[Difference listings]
◇ ◇ ◇

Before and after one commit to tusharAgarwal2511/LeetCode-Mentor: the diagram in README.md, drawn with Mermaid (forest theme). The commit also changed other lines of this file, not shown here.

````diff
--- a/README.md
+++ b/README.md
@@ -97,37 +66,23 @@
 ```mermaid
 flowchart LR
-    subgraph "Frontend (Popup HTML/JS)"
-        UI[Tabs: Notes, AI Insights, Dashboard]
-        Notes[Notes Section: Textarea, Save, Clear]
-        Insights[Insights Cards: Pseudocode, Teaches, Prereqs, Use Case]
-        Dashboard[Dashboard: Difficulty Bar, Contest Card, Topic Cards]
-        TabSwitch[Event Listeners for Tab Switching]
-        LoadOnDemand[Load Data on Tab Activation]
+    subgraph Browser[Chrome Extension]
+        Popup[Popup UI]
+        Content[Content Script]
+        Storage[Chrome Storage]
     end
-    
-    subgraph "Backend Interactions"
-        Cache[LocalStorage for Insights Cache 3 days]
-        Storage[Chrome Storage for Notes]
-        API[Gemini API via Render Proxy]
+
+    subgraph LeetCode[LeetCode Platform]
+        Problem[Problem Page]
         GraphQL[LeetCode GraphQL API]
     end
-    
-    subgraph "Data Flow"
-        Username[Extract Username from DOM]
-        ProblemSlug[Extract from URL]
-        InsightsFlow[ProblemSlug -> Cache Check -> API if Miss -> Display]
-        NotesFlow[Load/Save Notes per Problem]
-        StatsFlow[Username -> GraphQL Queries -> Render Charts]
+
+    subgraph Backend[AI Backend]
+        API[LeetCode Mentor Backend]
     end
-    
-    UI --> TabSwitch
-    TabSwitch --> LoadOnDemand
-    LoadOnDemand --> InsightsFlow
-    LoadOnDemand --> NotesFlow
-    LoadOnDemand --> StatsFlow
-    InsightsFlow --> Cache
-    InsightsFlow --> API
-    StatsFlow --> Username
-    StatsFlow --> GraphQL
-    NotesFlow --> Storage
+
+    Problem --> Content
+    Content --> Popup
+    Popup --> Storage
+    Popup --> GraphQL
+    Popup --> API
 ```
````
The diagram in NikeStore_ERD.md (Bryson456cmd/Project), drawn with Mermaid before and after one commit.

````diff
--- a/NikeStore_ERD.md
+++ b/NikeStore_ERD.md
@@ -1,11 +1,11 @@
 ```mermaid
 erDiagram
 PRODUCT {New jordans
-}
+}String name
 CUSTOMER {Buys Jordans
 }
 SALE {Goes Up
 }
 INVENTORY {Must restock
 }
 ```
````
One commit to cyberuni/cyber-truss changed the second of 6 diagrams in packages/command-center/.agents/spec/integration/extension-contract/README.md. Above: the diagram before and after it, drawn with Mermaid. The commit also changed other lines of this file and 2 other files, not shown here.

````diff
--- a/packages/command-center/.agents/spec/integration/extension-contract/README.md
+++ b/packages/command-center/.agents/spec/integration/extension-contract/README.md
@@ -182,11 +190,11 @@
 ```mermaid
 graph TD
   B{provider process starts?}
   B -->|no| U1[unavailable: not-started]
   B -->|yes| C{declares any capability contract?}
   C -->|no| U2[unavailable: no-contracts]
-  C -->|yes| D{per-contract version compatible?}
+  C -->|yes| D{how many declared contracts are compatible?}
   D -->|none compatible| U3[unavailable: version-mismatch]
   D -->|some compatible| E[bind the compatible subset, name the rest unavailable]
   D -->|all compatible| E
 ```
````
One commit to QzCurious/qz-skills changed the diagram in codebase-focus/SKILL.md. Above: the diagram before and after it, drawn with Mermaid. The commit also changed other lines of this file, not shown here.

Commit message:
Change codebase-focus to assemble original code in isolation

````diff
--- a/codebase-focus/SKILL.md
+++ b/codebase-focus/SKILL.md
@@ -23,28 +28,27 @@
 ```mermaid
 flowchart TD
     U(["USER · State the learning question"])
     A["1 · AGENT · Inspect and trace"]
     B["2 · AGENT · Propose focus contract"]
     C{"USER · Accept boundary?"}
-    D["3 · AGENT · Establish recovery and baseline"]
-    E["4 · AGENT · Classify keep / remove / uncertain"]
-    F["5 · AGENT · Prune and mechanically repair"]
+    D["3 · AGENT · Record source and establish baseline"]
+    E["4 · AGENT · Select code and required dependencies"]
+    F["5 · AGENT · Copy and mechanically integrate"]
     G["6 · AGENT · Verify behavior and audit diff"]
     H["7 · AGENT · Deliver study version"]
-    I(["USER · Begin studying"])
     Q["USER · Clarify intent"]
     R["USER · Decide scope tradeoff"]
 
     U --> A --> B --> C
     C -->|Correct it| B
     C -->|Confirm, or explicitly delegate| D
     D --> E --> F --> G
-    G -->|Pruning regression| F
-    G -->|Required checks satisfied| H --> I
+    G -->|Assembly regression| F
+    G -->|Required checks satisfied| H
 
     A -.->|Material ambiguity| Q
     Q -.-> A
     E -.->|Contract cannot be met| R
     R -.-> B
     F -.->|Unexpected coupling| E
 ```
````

◇ ◇ ◇

**Work instruction:** Among the lines above, find those containing the word "Popup" and copy each.

**Answer below:**
-    subgraph "Frontend (Popup HTML/JS)"
+        Popup[Popup UI]
+    Content --> Popup
+    Popup --> Storage
+    Popup --> GraphQL
+    Popup --> API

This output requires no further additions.